(Modification records)
=======
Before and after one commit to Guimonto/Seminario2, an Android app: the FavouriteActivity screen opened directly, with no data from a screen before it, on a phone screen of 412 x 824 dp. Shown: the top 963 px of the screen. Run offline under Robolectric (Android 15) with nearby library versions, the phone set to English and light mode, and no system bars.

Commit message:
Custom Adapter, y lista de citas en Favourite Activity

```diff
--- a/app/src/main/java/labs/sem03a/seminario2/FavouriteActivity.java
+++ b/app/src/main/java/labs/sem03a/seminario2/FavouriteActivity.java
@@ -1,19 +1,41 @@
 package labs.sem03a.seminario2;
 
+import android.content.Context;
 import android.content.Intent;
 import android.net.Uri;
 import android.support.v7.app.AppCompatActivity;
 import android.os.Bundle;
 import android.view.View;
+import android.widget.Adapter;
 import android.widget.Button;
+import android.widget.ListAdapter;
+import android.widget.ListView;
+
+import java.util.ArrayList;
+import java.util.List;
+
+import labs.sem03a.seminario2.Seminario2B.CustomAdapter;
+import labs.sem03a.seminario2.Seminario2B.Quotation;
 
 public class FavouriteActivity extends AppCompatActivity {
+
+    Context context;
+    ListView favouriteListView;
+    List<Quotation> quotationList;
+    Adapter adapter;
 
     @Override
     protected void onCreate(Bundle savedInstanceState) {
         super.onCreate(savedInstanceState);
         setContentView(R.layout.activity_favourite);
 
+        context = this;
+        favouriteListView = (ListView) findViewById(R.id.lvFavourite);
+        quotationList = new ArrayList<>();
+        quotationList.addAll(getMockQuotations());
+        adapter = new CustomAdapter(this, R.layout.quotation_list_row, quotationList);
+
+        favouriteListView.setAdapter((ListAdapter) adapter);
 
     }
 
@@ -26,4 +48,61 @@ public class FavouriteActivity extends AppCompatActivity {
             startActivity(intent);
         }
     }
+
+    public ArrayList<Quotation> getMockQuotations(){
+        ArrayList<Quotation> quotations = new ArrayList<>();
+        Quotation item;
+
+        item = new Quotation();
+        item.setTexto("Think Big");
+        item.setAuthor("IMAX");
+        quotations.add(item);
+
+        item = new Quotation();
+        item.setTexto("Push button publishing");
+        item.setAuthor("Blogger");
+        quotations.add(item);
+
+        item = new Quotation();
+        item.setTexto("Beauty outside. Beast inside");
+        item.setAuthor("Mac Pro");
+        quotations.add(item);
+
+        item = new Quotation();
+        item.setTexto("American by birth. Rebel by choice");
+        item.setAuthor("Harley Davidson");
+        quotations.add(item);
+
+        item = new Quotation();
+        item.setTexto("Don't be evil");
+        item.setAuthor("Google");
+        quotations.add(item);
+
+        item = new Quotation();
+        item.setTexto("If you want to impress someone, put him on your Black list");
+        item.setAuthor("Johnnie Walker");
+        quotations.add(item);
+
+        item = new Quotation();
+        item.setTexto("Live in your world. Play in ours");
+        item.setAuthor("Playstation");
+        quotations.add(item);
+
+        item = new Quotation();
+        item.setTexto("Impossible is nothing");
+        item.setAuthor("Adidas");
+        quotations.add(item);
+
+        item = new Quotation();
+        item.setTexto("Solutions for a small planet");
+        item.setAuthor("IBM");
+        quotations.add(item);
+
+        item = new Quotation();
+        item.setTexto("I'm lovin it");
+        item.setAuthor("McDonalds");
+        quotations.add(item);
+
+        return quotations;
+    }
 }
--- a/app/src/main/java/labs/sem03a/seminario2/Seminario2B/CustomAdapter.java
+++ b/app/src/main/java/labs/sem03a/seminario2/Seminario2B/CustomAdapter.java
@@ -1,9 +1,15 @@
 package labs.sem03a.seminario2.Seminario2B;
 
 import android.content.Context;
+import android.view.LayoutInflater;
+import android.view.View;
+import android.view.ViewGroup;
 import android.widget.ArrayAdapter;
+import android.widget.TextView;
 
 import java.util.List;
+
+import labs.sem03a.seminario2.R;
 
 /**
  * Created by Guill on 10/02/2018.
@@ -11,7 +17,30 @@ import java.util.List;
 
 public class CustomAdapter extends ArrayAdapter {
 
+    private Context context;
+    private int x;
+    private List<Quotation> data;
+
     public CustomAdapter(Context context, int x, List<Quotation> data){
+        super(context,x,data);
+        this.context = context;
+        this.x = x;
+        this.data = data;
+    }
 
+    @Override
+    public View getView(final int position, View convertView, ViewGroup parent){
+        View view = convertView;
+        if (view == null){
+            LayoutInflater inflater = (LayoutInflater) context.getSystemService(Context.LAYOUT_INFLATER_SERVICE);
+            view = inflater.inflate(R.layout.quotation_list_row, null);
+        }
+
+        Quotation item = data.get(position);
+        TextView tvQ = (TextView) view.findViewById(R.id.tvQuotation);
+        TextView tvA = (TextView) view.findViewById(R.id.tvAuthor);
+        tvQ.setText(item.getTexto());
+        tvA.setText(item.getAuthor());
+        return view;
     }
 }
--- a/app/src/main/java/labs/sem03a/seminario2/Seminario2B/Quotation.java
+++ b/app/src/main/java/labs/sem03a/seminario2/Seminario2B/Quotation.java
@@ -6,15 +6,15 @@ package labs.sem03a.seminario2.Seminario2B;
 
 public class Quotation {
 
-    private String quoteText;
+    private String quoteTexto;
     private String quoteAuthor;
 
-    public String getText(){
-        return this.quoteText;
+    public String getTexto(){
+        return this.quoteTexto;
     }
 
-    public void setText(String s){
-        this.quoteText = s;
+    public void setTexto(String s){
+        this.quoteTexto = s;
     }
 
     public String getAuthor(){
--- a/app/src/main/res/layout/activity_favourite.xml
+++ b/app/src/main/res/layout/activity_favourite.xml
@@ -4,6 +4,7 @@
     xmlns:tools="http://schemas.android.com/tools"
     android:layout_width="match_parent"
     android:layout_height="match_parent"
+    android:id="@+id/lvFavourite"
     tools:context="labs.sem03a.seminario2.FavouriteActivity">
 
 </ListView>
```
=======
Print all the entries above. Keep each one exact.

--- Output ---
Before and after one commit to Guimonto/Seminario2, an Android app: the FavouriteActivity screen opened directly, with no data from a screen before it, on a phone screen of 412 x 824 dp. Shown: the top 963 px of the screen. Run offline under Robolectric (Android 15) with nearby library versions, the phone set to English and light mode, and no system bars.

Commit message:
Custom Adapter, y lista de citas en Favourite Activity

```diff
--- a/app/src/main/java/labs/sem03a/seminario2/FavouriteActivity.java
+++ b/app/src/main/java/labs/sem03a/seminario2/FavouriteActivity.java
@@ -1,19 +1,41 @@
 package labs.sem03a.seminario2;
 
+import android.content.Context;
 import android.content.Intent;
 import android.net.Uri;
 import android.support.v7.app.AppCompatActivity;
 import android.os.Bundle;
 import android.view.View;
+import android.widget.Adapter;
 import android.widget.Button;
+import android.widget.ListAdapter;
+import android.widget.ListView;
+
+import java.util.ArrayList;
+import java.util.List;
+
+import labs.sem03a.seminario2.Seminario2B.CustomAdapter;
+import labs.sem03a.seminario2.Seminario2B.Quotation;
 
 public class FavouriteActivity extends AppCompatActivity {
+
+    Context context;
+    ListView favouriteListView;
+    List<Quotation> quotationList;
+    Adapter adapter;
 
     @Override
     protected void onCreate(Bundle savedInstanceState) {
         super.onCreate(savedInstanceState);
         setContentView(R.layout.activity_favourite);
 
+        context = this;
+        favouriteListView = (ListView) findViewById(R.id.lvFavourite);
+        quotationList = new ArrayList<>();
+        quotationList.addAll(getMockQuotations());
+        adapter = new CustomAdapter(this, R.layout.quotation_list_row, quotationList);
+
+        favouriteListView.setAdapter((ListAdapter) adapter);
 
     }
 
@@ -26,4 +48,61 @@ public class FavouriteActivity extends AppCompatActivity {
             startActivity(intent);
         }
     }
+
+    public ArrayList<Quotation> getMockQuotations(){
+        ArrayList<Quotation> quotations = new ArrayList<>();
+        Quotation item;
+
+        item = new Quotation();
+        item.setTexto("Think Big");
+        item.setAuthor("IMAX");
+        quotations.add(item);
+
+        item = new Quotation();
+        item.setTexto("Push button publishing");
+        item.setAuthor("Blogger");
+        quotations.add(item);
+
+        item = new Quotation();
+        item.setTexto("Beauty outside. Beast inside");
+        item.setAuthor("Mac Pro");
+        quotations.add(item);
+
+        item = new Quotation();
+        item.setTexto("American by birth. Rebel by choice");
+        item.setAuthor("Harley Davidson");
+        quotations.add(item);
+
+        item = new Quotation();
+        item.setTexto("Don't be evil");
+        item.setAuthor("Google");
+        quotations.add(item);
+
+        item = new Quotation();
+        item.setTexto("If you want to impress someone, put him on your Black list");
+        item.setAuthor("Johnnie Walker");
+        quotations.add(item);
+
+        item = new Quotation();
+        item.setTexto("Live in your world. Play in ours");
+        item.setAuthor("Playstation");
+        quotations.add(item);
+
+        item = new Quotation();
+        item.setTexto("Impossible is nothing");
+        item.setAuthor("Adidas");
+        quotations.add(item);
+
+        item = new Quotation();
+        item.setTexto("Solutions for a small planet");
+        item.setAuthor("IBM");
+        quotations.add(item);
+
+        item = new Quotation();
+        item.setTexto("I'm lovin it");
+        item.setAuthor("McDonalds");
+        quotations.add(item);
+
+        return quotations;
+    }
 }
--- a/app/src/main/java/labs/sem03a/seminario2/Seminario2B/CustomAdapter.java
+++ b/app/src/main/java/labs/sem03a/seminario2/Seminario2B/CustomAdapter.java
@@ -1,9 +1,15 @@
 package labs.sem03a.seminario2.Seminario2B;
 
 import android.content.Context;
+import android.view.LayoutInflater;
+import android.view.View;
+import android.view.ViewGroup;
 import android.widget.ArrayAdapter;
+import android.widget.TextView;
 
 import java.util.List;
+
+import labs.sem03a.seminario2.R;
 
 /**
  * Created by Guill on 10/02/2018.
@@ -11,7 +17,30 @@ import java.util.List;
 
 public class CustomAdapter extends ArrayAdapter {
 
+    private Context context;
+    private int x;
+    private List<Quotation> data;
+
     public CustomAdapter(Context context, int x, List<Quotation> data){
+        super(context,x,data);
+        this.context = context;
+        this.x = x;
+        this.data = data;
+    }
 
+    @Override
+    public View getView(final int position, View convertView, ViewGroup parent){
+        View view = convertView;
+        if (view == null){
+            LayoutInflater inflater = (LayoutInflater) context.getSystemService(Context.LAYOUT_INFLATER_SERVICE);
+            view = inflater.inflate(R.layout.quotation_list_row, null);
+        }
+
+        Quotation item = data.get(position);
+        TextView tvQ = (TextView) view.findViewById(R.id.tvQuotation);
+        TextView tvA = (TextView) view.findViewById(R.id.tvAuthor);
+        tvQ.setText(item.getTexto());
+        tvA.setText(item.getAuthor());
+        return view;
     }
 }
--- a/app/src/main/java/labs/sem03a/seminario2/Seminario2B/Quotation.java
+++ b/app/src/main/java/labs/sem03a/seminario2/Seminario2B/Quotation.java
@@ -6,15 +6,15 @@ package labs.sem03a.seminario2.Seminario2B;
 
 public class Quotation {
 
-    private String quoteText;
+    private String quoteTexto;
     private String quoteAuthor;
 
-    public String getText(){
-        return this.quoteText;
+    public String getTexto(){
+        return this.quoteTexto;
     }
 
-    public void setText(String s){
-        this.quoteText = s;
+    public void setTexto(String s){
+        this.quoteTexto = s;
     }
 
     public String getAuthor(){
--- a/app/src/main/res/layout/activity_favourite.xml
+++ b/app/src/main/res/layout/activity_favourite.xml
@@ -4,6 +4,7 @@
     xmlns:tools="http://schemas.android.com/tools"
     android:layout_width="match_parent"
     android:layout_height="match_parent"
+    android:id="@+id/lvFavourite"
     tools:context="labs.sem03a.seminario2.FavouriteActivity">
 
 </ListView>
```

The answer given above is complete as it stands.